§ PROBLEM TO SOLVE
Report every line of the data that includes "center".

----- MATERIAL FOR THE TASK

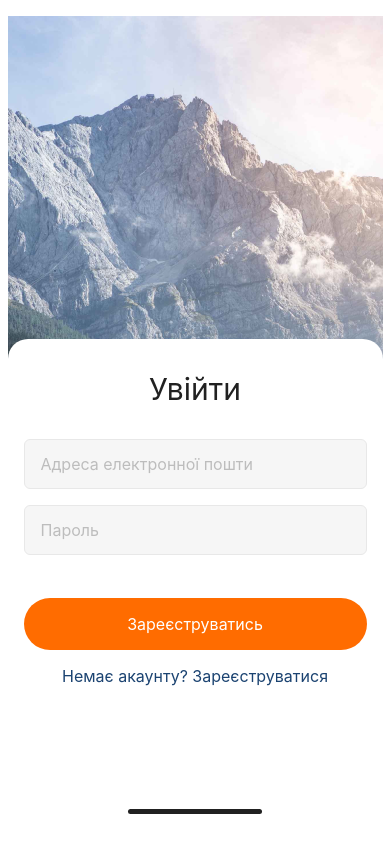
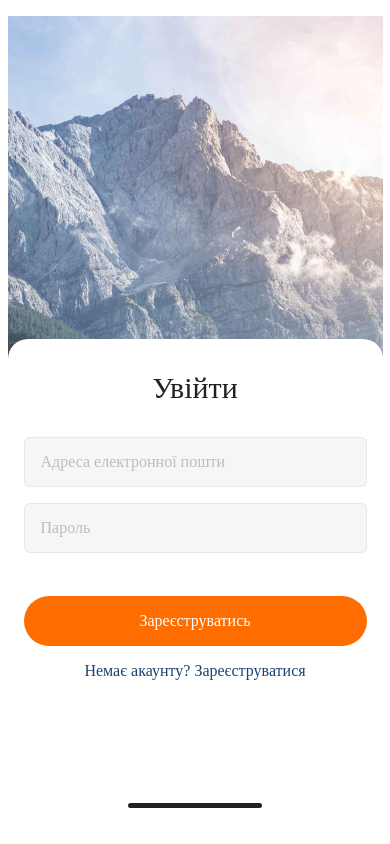
Before and after one commit to Liettualainen/goit-react-native-revised, a React Native app in the folder AwesomeProject/: screen / in a window 390 px wide. Built offline with nearby package versions, Linux system fonts and the light colour scheme.

Commit message:
roboto font

```diff
--- a/AwesomeProject/StyleSheet.js
+++ b/AwesomeProject/StyleSheet.js
@@ -2,9 +2,9 @@ import { StyleSheet } from 'react-native';
 
 export const styles = StyleSheet.create({
 
-  // fontFamilyProject: {
-  //   fontFamily: 'Roboto-Regular',
-  // },
+  fontFamilyProject: {
+    fontFamily: 'Roboto-Regular',
+  },
 
   container: {
     flex: 1,
```
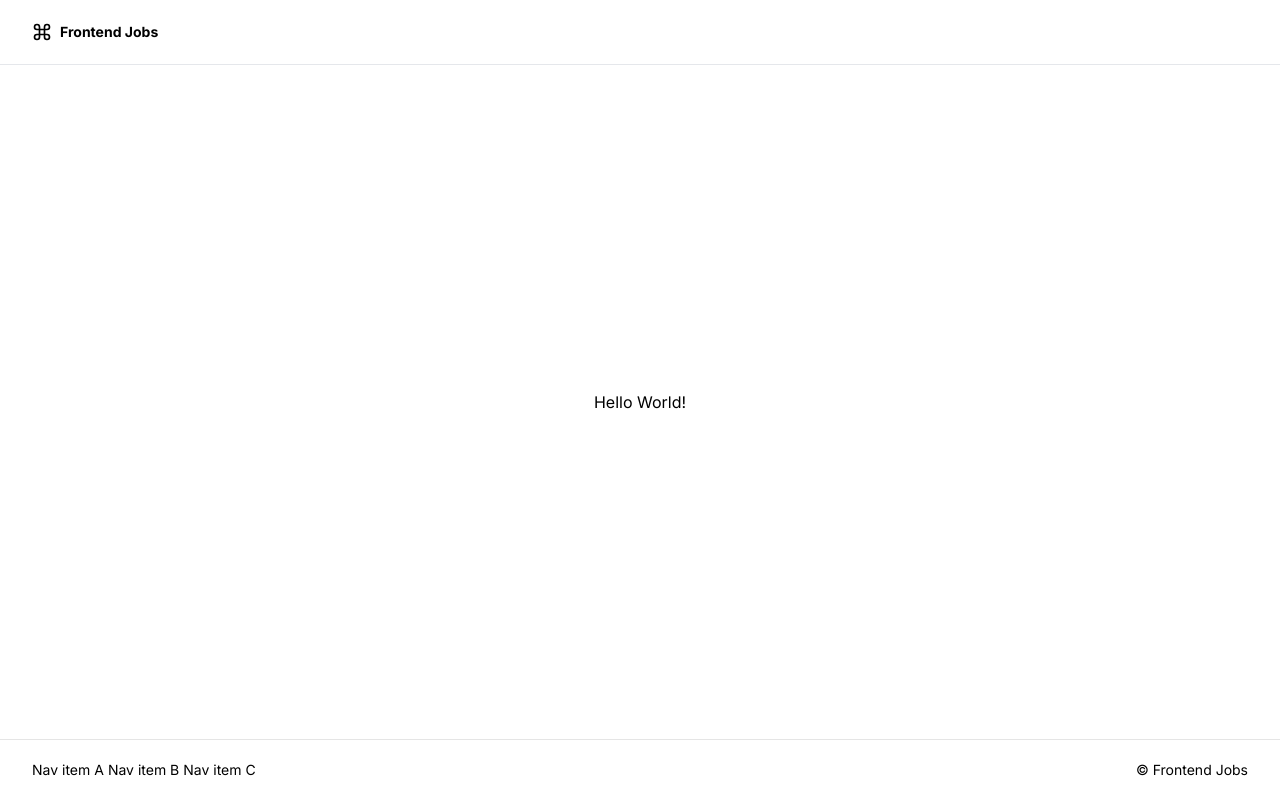
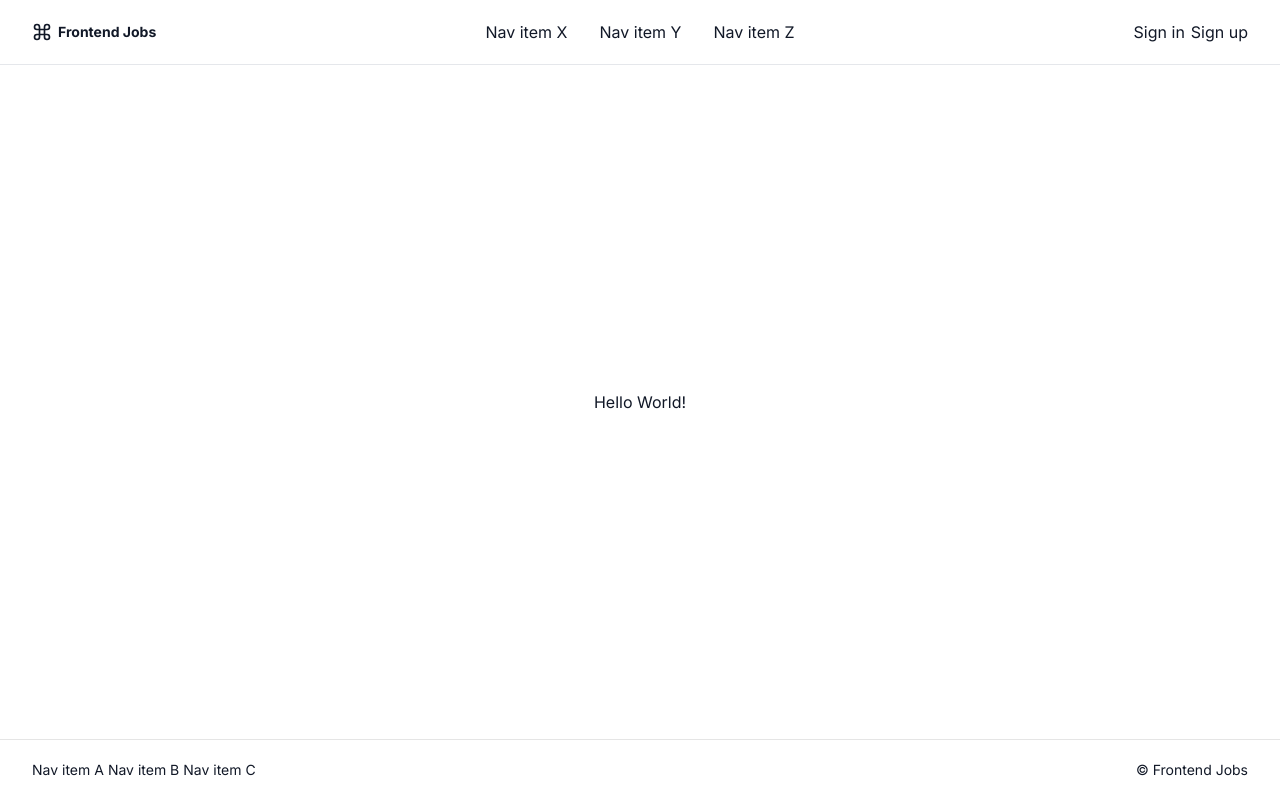
Before and after one commit to devsjors/frontend-jobs, a Next.js app: page / in a window 1280 px wide. Built offline with nearby package versions, Linux system fonts and the light colour scheme.

Commit message:
feat: new menu layout with auth buttons

```diff
--- a/app/layout.tsx
+++ b/app/layout.tsx
@@ -21,7 +21,10 @@ const RootLayout: FC<Readonly<{ children: React.ReactNode }>> = ({
   return (
     <html lang="en" className="size-full">
       <body
-        className={cn("size-full font-sans antialiased", fontSans.variable)}
+        className={cn(
+          "size-full font-sans antialiased bg-white text-gray-900",
+          fontSans.variable
+        )}
       >
         <BaseLayout>{children}</BaseLayout>
       </body>
--- a/components/Containers/NavBar/index.module.css
+++ b/components/Containers/NavBar/index.module.css
@@ -1,13 +1,54 @@
 .header {
-  @apply bg-white/75 backdrop-blur border-b border-gray-200 -mb-px sticky top-0 z-50;
+  @apply bg-white/75 backdrop-blur border-b border-gray-200 sticky top-0 z-50;
 }
 
 .container {
-  @apply lg:flex lg:h-16 lg:flex-row lg:items-center lg:gap-8 lg:px-8;
+  @apply mx-auto px-4 sm:px-6 lg:px-8 max-w-7xl flex items-center justify-between gap-3 h-16;
 }
 
+.logo {
+  @apply lg:flex-1 flex items-center gap-1.5;
+
+  a {
+    @apply flex-shrink-0 font-bold text-sm flex items-end gap-1.5;
+
+    svg {
+      @apply size-5;
+    }
+  }
+}
+
+.navItems {
+  @apply hidden lg:flex;
+
+  ul {
+    @apply flex items-center gap-x-8;
+  }
+}
+
+.navItemsMobile {
+  @apply fixed h-[calc(100dvh-4rem-1px)] inset-0 top-[calc(4rem+1px)] bg-white;
+
+  ul {
+    @apply mx-auto px-4 sm:px-6 lg:px-8 pt-3 pb-6 max-w-7xl;
+  }
+}
+
+.authButtonsAndMobileItemsToggler {
+  @apply flex items-center justify-end lg:flex-1 gap-1.5;
+}
+
+.signUpLink {
+  @apply hidden lg:inline-block;
+}
+
+.mobileItemsToggler {
+  @apply block lg:hidden;
+}
+
+/*
 .logoAndMobileItemsToggler {
-  @apply flex h-16 shrink-0 items-center px-4 lg:flex lg:h-full lg:items-center lg:px-0;
+  @apply flex h-16 shrink-0 items-center lg:flex lg:h-full lg:items-center;
 }
 
 .logoWrapper {
@@ -36,4 +77,4 @@
 
 .navItems {
   @apply flex flex-col gap-3 lg:gap-1 p-4 lg:flex-1 lg:flex-row lg:p-0;
-}
+} */
--- a/components/Containers/NavBar/index.tsx
+++ b/components/Containers/NavBar/index.tsx
@@ -1,6 +1,5 @@
 "use client";
 
-import { cn } from "@/lib/utils";
 import { Command, Menu, X } from "lucide-react";
 import Link from "next/link";
 import { useEffect, useState, type FC } from "react";
@@ -19,12 +18,29 @@ const NavBar: FC = () => {
   }, [isMenuOpen]);
 
   return (
+    <>
       <header className={styles.header}>
         <nav className={styles.container}>
-        <div className={styles.logoAndMobileItemsToggler}>
-          <Link className={styles.logoWrapper} href="/" aria-label="Home">
+          <div className={styles.logo}>
+            <Link href="/" aria-label="Home">
               <Command />
               <span>Frontend Jobs</span>
+            </Link>
+          </div>
+
+          <div className={isMenuOpen ? styles.navItemsMobile : styles.navItems}>
+            <ul>
+              <li>Nav item X</li>
+              <li>Nav item Y</li>
+              <li>Nav item Z</li>
+            </ul>
+          </div>
+
+          <div className={styles.authButtonsAndMobileItemsToggler}>
+            <Link href="/login">Sign in</Link>
+
+            <Link href="/sign-up" className={styles.signUpLink}>
+              Sign up
             </Link>
 
             <button
@@ -35,16 +51,9 @@ const NavBar: FC = () => {
               {navInteractionIcons[isMenuOpen ? "close" : "open"]}
             </button>
           </div>
-
-        <div className={cn(styles.main, isMenuOpen ? "flex" : "hidden")}>
-          <ul className={styles.navItems}>
-            <li>Nav item X</li>
-            <li>Nav item Y</li>
-            <li>Nav item Z</li>
-          </ul>
-        </div>
         </nav>
       </header>
+    </>
   );
 };
 
```
Lines whose indentation alone changed are shown as unchanged.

----------

§ REPLY
-  @apply lg:flex lg:h-16 lg:flex-row lg:items-center lg:gap-8 lg:px-8;
+  @apply mx-auto px-4 sm:px-6 lg:px-8 max-w-7xl flex items-center justify-between gap-3 h-16;
+  @apply lg:flex-1 flex items-center gap-1.5;
+    @apply flex items-center gap-x-8;
+  @apply flex items-center justify-end lg:flex-1 gap-1.5;
-  @apply flex h-16 shrink-0 items-center px-4 lg:flex lg:h-full lg:items-center lg:px-0;
+  @apply flex h-16 shrink-0 items-center lg:flex lg:h-full lg:items-center;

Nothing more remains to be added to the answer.